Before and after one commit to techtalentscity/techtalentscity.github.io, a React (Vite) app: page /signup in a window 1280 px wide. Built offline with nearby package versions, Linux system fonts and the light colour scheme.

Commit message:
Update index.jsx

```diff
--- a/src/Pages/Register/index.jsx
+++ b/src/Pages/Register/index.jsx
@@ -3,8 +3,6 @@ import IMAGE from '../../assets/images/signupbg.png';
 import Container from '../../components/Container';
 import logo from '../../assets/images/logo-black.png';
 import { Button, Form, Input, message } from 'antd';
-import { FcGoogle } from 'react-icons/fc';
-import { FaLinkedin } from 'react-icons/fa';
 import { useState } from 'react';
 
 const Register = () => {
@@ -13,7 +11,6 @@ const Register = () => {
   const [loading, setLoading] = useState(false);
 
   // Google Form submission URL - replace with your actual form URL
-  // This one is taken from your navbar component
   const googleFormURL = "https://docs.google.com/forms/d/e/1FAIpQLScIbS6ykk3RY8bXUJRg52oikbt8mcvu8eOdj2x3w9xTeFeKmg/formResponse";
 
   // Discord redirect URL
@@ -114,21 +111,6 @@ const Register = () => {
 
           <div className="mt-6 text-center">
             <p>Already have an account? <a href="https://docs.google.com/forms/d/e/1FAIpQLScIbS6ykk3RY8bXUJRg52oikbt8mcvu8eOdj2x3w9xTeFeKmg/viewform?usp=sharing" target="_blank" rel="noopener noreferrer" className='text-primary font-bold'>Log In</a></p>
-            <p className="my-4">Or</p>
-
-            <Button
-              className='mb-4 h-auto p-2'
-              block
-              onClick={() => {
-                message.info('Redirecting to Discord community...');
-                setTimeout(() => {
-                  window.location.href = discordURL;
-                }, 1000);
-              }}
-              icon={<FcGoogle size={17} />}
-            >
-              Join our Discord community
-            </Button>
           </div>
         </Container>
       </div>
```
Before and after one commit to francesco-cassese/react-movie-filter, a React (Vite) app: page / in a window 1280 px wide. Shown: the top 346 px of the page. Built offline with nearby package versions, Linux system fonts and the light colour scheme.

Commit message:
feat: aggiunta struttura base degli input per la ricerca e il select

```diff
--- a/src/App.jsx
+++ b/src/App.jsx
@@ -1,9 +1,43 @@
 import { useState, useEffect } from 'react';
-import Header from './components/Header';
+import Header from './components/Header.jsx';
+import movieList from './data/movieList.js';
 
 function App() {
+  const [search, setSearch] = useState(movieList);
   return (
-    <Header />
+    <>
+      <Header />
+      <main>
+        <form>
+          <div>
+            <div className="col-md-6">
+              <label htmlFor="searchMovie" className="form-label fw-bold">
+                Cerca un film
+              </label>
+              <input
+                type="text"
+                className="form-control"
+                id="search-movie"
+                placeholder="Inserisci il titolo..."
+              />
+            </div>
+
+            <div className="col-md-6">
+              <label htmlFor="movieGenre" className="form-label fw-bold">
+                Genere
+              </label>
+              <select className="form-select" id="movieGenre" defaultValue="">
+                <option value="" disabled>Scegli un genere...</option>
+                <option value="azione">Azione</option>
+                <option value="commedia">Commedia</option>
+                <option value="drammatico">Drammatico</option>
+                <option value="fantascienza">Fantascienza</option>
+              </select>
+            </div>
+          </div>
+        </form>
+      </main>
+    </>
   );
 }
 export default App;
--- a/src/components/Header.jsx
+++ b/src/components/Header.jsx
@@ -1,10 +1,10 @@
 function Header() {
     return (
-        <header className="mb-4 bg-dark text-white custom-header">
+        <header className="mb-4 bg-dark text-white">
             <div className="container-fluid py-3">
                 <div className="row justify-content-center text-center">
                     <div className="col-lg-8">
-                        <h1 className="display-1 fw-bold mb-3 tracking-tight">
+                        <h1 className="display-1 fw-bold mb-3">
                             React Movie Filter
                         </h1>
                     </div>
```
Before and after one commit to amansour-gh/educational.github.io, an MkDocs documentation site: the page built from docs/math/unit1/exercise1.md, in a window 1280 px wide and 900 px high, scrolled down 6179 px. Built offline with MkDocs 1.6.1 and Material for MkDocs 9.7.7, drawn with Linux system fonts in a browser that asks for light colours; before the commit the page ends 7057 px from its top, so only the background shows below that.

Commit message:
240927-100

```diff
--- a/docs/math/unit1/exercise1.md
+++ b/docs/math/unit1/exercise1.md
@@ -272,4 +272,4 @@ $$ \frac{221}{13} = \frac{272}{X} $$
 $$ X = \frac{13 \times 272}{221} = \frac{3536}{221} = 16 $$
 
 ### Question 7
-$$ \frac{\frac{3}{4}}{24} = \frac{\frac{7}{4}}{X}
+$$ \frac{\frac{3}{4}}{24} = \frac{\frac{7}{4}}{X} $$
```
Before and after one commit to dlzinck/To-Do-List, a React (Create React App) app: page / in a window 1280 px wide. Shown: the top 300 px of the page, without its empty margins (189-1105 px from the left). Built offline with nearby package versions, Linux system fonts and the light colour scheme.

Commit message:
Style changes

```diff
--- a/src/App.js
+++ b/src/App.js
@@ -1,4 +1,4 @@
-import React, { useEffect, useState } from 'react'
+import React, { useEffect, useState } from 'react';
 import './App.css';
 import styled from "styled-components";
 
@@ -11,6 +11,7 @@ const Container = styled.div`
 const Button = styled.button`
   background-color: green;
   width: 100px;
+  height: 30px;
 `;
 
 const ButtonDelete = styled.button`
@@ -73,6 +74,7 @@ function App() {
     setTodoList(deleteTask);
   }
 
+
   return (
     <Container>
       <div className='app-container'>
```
══════
## What you should do
Scan the entries above for the word "system". Report the lines that hold it.

## Reply
Before and after one commit to techtalentscity/techtalentscity.github.io, a React (Vite) app: page /signup in a window 1280 px wide. Built offline with nearby package versions, Linux system fonts and the light colour scheme.
Before and after one commit to francesco-cassese/react-movie-filter, a React (Vite) app: page / in a window 1280 px wide. Shown: the top 346 px of the page. Built offline with nearby package versions, Linux system fonts and the light colour scheme.
Before and after one commit to amansour-gh/educational.github.io, an MkDocs documentation site: the page built from docs/math/unit1/exercise1.md, in a window 1280 px wide and 900 px high, scrolled down 6179 px. Built offline with MkDocs 1.6.1 and Material for MkDocs 9.7.7, drawn with Linux system fonts in a browser that asks for light colours; before the commit the page ends 7057 px from its top, so only the background shows below that.
Before and after one commit to dlzinck/To-Do-List, a React (Create React App) app: page / in a window 1280 px wide. Shown: the top 300 px of the page, without its empty margins (189-1105 px from the left). Built offline with nearby package versions, Linux system fonts and the light colour scheme.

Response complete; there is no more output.